Saudi Arabia to open embassy in Baghdad soon
Saudi Arabia will reopen its embassy in Baghdad “sooner than you imagine,” the Kingdom’s Foreign Minister Prince Saud al-Faisal told reporters after meeting with Iraqi President Fouad Masoum in Riyadh on Wednesday. Prince Faisal, who met Masoum at his residence in Riyadh, said he was keen to visit Iraq, and emphasized the Kingdom’s efforts to maintain national unity and stability in the neighboring country. The foreign minister said he hoped to see “the Iraqi brothers unite their words and support each other,” adding that the Kingdom “supports [Iraqis] and Iraq’s national unity and stability.” [Asharq al-Awsat, 11/13/2014]

UAE funding projects in Egypt worth $10 billion
The Director of the Coordination Office of the UAE-funded Development Projects in Egypt, Rashid al-Dhaheri, has revealed that the UAE is implementing a number of development projects worth more than US$10 billion in eighteen governorates. These projects cover key sectors including energy, housing, urban development, food security, health, public transport, and education. Al-Dhaheri said that these projects would accrue far-reaching economic benefits to Egypt, as they would generate 600,000 jobs and serve 10 million people. He was addressing a special orientation session jointly organized by the Coordination Office and the Dubai Press Club to brief the visiting UAE delegation on the progress of these projects. [Gulf News, 11/13/2014]

Bahrain drops case against opposition group; 419 candidates registered for elections
Bahrain’s justice ministry dropped a case filed four months ago to suspend the activities of the National Democratic Action Society, known as Waad, in a move to ease tensions ahead of general elections. In July, the Justice Ministry asked a court to suspend Waad and two other groups, including Al Wefaq, for three months. The ministry told the court it decided to drop the case against Waad because the group had held its annual general conference and legally elected a new secretary general. Meanwhile, 419 candidates will stand for parliamentary and municipal elections in Bahrain on November 22, with runoffs to be held November 29 if necessary. “The number of candidates seeking to become members of parliament stands at 266, while the number of postulants for a municipal council seat is 153,” Abdullah Hassan Al Buainain, executive director of the elections, said. [Gulf News, 11/13/2014]
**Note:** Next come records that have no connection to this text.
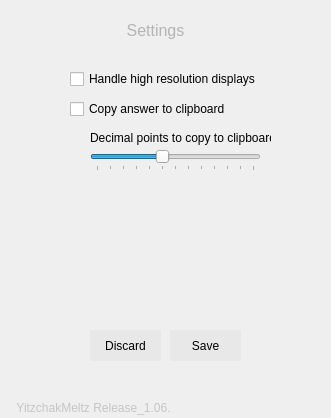
This is ui/DesktopCalculatorGUI_1.06.01.ui in YitzchakMeltz/DesktopCalculator as Qt 5 draws it before an edit. The edited form follows.
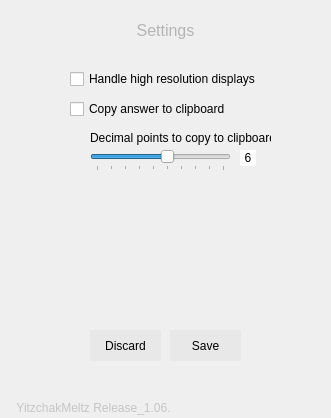
This is the edited form. Icons and pictures are not drawn.

The edit to the form file:
```diff
--- a/ui/DesktopCalculatorGUI_1.06.01.ui
+++ b/ui/DesktopCalculatorGUI_1.06.01.ui
@@ -935,7 +935,7 @@
      <widget class="QLabel" name="settings_label">
       <property name="geometry">
        <rect>
-        <x>120</x>
+        <x>130</x>
         <y>30</y>
         <width>71</width>
         <height>20</height>
@@ -960,7 +960,7 @@
        <rect>
         <x>90</x>
         <y>160</y>
-        <width>171</width>
+        <width>141</width>
         <height>21</height>
        </rect>
       </property>
@@ -968,7 +968,7 @@
        <number>1</number>
       </property>
       <property name="maximum">
-       <number>13</number>
+       <number>10</number>
       </property>
       <property name="pageStep">
        <number>1</number>
@@ -1128,6 +1128,28 @@
        <set>Qt::AlignLeading|Qt::AlignLeft|Qt::AlignVCenter</set>
       </property>
      </widget>
+     <widget class="QLabel" name="clipboardDecimalPointDisplay">
+      <property name="geometry">
+       <rect>
+        <x>240</x>
+        <y>160</y>
+        <width>16</width>
+        <height>16</height>
+       </rect>
+      </property>
+      <property name="styleSheet">
+       <string notr="true">QLabel
+{
+background-color: rgb(255,255,255);
+}</string>
+      </property>
+      <property name="text">
+       <string>6</string>
+      </property>
+      <property name="alignment">
+       <set>Qt::AlignCenter</set>
+      </property>
+     </widget>
     </widget>
    </widget>
   </widget>
```
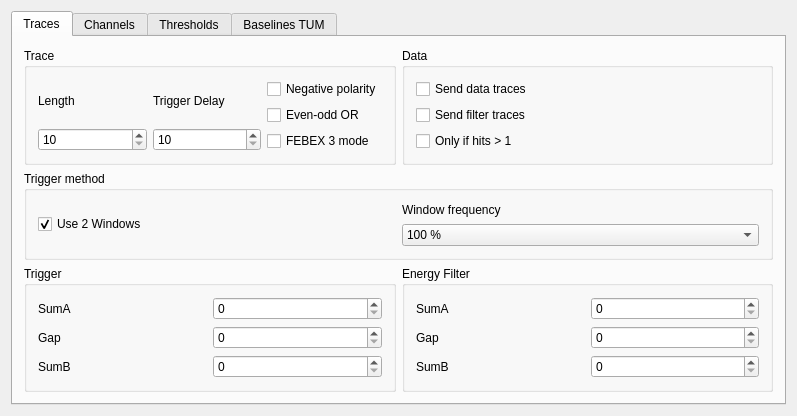
The window that mbspex/gui/qt-mainwindow/febex/FebexWidget.ui (gsi-ee/drivers) describes before a commit, drawn with Qt 5.
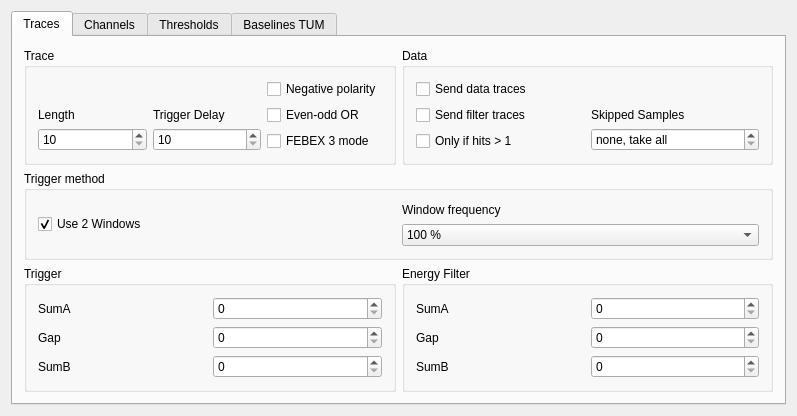
The same window after the commit.

Commit message: mbspex gui for febex: add functionality to skip number of adc samples

Diff of the .ui file:
```diff
--- a/mbspex/gui/qt-mainwindow/febex/FebexWidget.ui
+++ b/mbspex/gui/qt-mainwindow/febex/FebexWidget.ui
@@ -7,7 +7,7 @@
     <x>0</x>
     <y>0</y>
     <width>797</width>
-    <height>369</height>
+    <height>416</height>
    </rect>
   </property>
   <property name="windowTitle">
@@ -31,7 +31,7 @@
            <property name="title">
             <string>Trace</string>
            </property>
-           <layout class="QGridLayout" name="gridLayout_4">
+           <layout class="QGridLayout" name="gridLayout_5">
             <item row="0" column="0">
              <layout class="QVBoxLayout" name="verticalLayout">
               <item>
@@ -39,6 +39,9 @@
                 <property name="text">
                  <string>Length</string>
                 </property>
+                <property name="alignment">
+                 <set>Qt::AlignBottom|Qt::AlignLeading|Qt::AlignLeft</set>
+                </property>
                </widget>
               </item>
               <item>
@@ -63,6 +66,9 @@
                 <property name="text">
                  <string>Trigger Delay</string>
                 </property>
+                <property name="alignment">
+                 <set>Qt::AlignBottom|Qt::AlignLeading|Qt::AlignLeft</set>
+                </property>
                </widget>
               </item>
               <item>
@@ -119,27 +125,64 @@
            <property name="title">
             <string>Data</string>
            </property>
-           <layout class="QGridLayout" name="gridLayout_5">
+           <layout class="QGridLayout" name="gridLayout_4">
             <item row="0" column="0">
+             <layout class="QVBoxLayout" name="verticalLayout_14">
+              <item>
              <widget class="QCheckBox" name="DataTraceCheckBox">
               <property name="text">
                <string>Send data traces</string>
               </property>
              </widget>
             </item>
-            <item row="1" column="0">
+              <item>
              <widget class="QCheckBox" name="FilterTraceCheckBox">
               <property name="text">
                <string>Send filter traces</string>
               </property>
              </widget>
             </item>
-            <item row="2" column="0">
+              <item>
              <widget class="QCheckBox" name="MoreThanOneHitCheckBox">
               <property name="text">
                <string>Only if hits &gt; 1</string>
               </property>
              </widget>
+              </item>
+             </layout>
+            </item>
+            <item row="0" column="1">
+             <layout class="QVBoxLayout" name="verticalLayout_13">
+              <item>
+               <widget class="QLabel" name="SampleDecimationLabel">
+                <property name="layoutDirection">
+                 <enum>Qt::LeftToRight</enum>
+                </property>
+                <property name="text">
+                 <string>Skipped Samples</string>
+                </property>
+                <property name="textFormat">
+                 <enum>Qt::PlainText</enum>
+                </property>
+                <property name="alignment">
+                 <set>Qt::AlignBottom|Qt::AlignLeading|Qt::AlignLeft</set>
+                </property>
+               </widget>
+              </item>
+              <item>
+               <widget class="QSpinBox" name="SampleDecimationspinBox">
+                <property name="toolTip">
+                 <string>&lt;html&gt;&lt;head/&gt;&lt;body&gt;&lt;p&gt;Number of ADC samples to skip. The value (0-255) defines how many samples are skipped in between the actually recorded samples. For example, value 3 means: every 4th sample is recorded.&lt;/p&gt;&lt;p&gt;Usefull to expand the total time range of recorded samples.&lt;/p&gt;&lt;/body&gt;&lt;/html&gt;</string>
+                </property>
+                <property name="specialValueText">
+                 <string>none, take all</string>
+                </property>
+                <property name="maximum">
+                 <number>255</number>
+                </property>
+               </widget>
+              </item>
+             </layout>
             </item>
            </layout>
           </widget>
```
Lines whose indentation alone changed are shown as unchanged. The commit also changes 2 other files.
Egypt’s gas exports fall 81.4 percent
According to the Egyptian Information and Decision Support Centre, Egypt’s exports of natural gas in September declined by 81.4 percent compared to the same period last year. The exports amounted to $18.1 million. The reason for the drop is attributed to Egypt’s rising electricity demands. Electric power generation accounted for around 68.7 percent of natural gas consumption, up from 59.6 percent a year before. [Ahram Online, 13/11/2014]

No renewed oil production at Libya’s Sharara field
According to the Libyan National Oil Corporation, production at Libya’s Sharara oil field in the southwest of the country has not started yet. While it was believed that the situation at the field was under control the area appears to have turned into a battleground between rival militias. The oil field was producing more than 200,000 bpd before it was forced to close early this month. [Libya Monitor (Subscription), 13/11/2014]

Algerian firms greenlighted to invest abroad
After a decision by the Council of Money and Credit in Algeria, a Central Bank directive was passed allowing firms to invest internationally. Until now only Sonatrach had been authorized to invest internationally. The main effect of this new directive will benefit the domestic market by allowing companies linked to vital sectors of the economy to create interest abroad. [ANSAmed, 12/11/2014]